The Higher Education Channel could not pass up the opportunity to raise awareness of music therapy and wanted to shine a light on Kids Rock Cancer. In close partnership with Maryville University, HEC-TV recently produced a Kids Rock Cancer documentary to show the powerful example of how this therapy can help children manage the physical and emotional trauma of cancer in their lives.
Narrated by nationally-renowned broadcaster Bob Costas, the documentary tells the story of Kids Rock Cancer from the patient perspective, through interviews and footage featuring children who have benefitted from the program: 7-year-old Arianna, 19-year-old Pierre and others, along with background information on music therapy and Kids Rock Cancer provided by Maryville faculty and staff.

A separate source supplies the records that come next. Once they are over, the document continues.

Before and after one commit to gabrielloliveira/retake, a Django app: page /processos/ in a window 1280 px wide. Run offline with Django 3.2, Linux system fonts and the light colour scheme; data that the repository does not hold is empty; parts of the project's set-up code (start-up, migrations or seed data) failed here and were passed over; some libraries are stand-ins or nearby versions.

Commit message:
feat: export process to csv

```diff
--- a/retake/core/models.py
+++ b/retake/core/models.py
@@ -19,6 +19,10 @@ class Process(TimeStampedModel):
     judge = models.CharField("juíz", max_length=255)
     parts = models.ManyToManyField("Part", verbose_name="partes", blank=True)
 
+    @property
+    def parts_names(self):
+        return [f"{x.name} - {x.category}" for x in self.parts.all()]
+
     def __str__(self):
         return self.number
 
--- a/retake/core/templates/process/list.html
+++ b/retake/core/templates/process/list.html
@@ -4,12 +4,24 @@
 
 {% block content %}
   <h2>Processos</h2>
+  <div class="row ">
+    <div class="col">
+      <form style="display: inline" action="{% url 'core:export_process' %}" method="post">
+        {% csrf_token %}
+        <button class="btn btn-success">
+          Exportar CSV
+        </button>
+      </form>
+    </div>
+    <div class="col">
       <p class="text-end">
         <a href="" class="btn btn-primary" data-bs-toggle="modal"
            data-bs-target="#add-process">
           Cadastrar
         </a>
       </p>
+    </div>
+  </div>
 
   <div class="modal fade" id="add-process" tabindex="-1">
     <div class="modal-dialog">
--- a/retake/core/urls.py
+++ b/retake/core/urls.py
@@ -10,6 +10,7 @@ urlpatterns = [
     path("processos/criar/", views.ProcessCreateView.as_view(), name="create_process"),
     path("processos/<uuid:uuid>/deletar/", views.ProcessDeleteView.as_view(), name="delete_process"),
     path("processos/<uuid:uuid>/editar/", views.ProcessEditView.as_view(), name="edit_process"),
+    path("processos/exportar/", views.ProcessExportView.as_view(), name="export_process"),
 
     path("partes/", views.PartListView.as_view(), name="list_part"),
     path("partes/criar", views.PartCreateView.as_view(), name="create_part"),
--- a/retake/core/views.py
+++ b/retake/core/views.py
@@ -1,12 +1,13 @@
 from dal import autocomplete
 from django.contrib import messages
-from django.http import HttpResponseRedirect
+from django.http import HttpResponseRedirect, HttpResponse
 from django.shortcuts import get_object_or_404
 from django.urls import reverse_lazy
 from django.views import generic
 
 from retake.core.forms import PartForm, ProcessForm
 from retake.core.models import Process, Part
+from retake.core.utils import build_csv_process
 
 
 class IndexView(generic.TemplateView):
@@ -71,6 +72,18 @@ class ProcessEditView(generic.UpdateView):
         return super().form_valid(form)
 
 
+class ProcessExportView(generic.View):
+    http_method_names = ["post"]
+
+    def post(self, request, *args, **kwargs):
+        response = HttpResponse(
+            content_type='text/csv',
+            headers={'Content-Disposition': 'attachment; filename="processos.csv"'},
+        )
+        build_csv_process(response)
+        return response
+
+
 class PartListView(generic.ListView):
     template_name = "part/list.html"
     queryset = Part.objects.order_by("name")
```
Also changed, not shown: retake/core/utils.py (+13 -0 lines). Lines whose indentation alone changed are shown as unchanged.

Thursday was the world premiere of HEC-TV and Maryville University’s documentary, Kids Rock Cancer, at the Chase Park Plaza Theater. Through a sea of smiles – and a few tears – the premiere was a hit.
“I really felt that the message about what music can do to kids – if you’ve been in a situation where you’ve had a loved one or relative who has gone through that – to know that they can reach out and have something like this that can be a distraction and that can change their life for that moment…it’s really inspirational,” Michael Donio said, who was one of the many of the viewers at Thursday’s world premiere.

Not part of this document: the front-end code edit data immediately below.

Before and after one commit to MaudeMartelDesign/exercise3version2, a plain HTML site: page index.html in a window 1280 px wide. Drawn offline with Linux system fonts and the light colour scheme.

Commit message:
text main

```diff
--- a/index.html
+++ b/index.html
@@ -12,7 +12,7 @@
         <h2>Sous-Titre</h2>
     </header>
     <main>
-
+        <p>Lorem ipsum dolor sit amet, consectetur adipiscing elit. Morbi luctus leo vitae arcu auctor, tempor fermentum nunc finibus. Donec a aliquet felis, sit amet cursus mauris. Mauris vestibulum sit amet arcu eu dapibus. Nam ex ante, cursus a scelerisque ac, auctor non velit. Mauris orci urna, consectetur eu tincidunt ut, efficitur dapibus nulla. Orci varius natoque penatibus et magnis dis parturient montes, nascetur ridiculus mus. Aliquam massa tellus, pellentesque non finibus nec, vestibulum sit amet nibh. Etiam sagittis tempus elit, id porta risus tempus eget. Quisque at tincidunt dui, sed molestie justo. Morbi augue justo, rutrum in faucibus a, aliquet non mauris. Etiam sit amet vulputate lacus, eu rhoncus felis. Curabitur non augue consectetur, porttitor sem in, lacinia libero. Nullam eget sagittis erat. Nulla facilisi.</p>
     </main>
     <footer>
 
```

“I cried and I laughed and I thought it was so amazing,” Arianna’s mom Lori Zucker said. “And I, of course, thought Ariana was incredible, and it was so cool to see her up on the big screen. But the whole movie and all the pieces about each of the people…I thought it was just so well done and I hope that everybody gets to see it.”
Perhaps the role model of the group, 19-year-old Pierre, might be Kids Rock Cancer’s biggest fan.
As a teenager, Pierre was an artist with a passion for music. He turned his mother’s basement into a recording studio and practiced his music day and night. When he was diagnosed with bone cancer, however, his creative inspiration stopped and thus, his music stopped. Through the music therapy provided by Kids Rock Cancer, Pierre was able to get his inspiration back.
“I definitely think that Kids Rock Cancer is a good program for anybody who is seeking inspiration or motivation,” Pierre said. “Everybody needs to watch it…everybody around the world…just so they can get a better understanding of what people are going through, whether they are going through cancer…what their families are going through, what their friends are going through…it’s good for everybody to see.”
The Kids Rock Cancer documentary will be offered to the more than 400 public television stations around the country along with other non-commercial stations such as HEC-TV and is slated to air on HEC-TV in 2015. It will also be available via the HEC-TV website and on DVD. Click here to view a trailer of the documentary and visit kidsrockcancer.org for more information.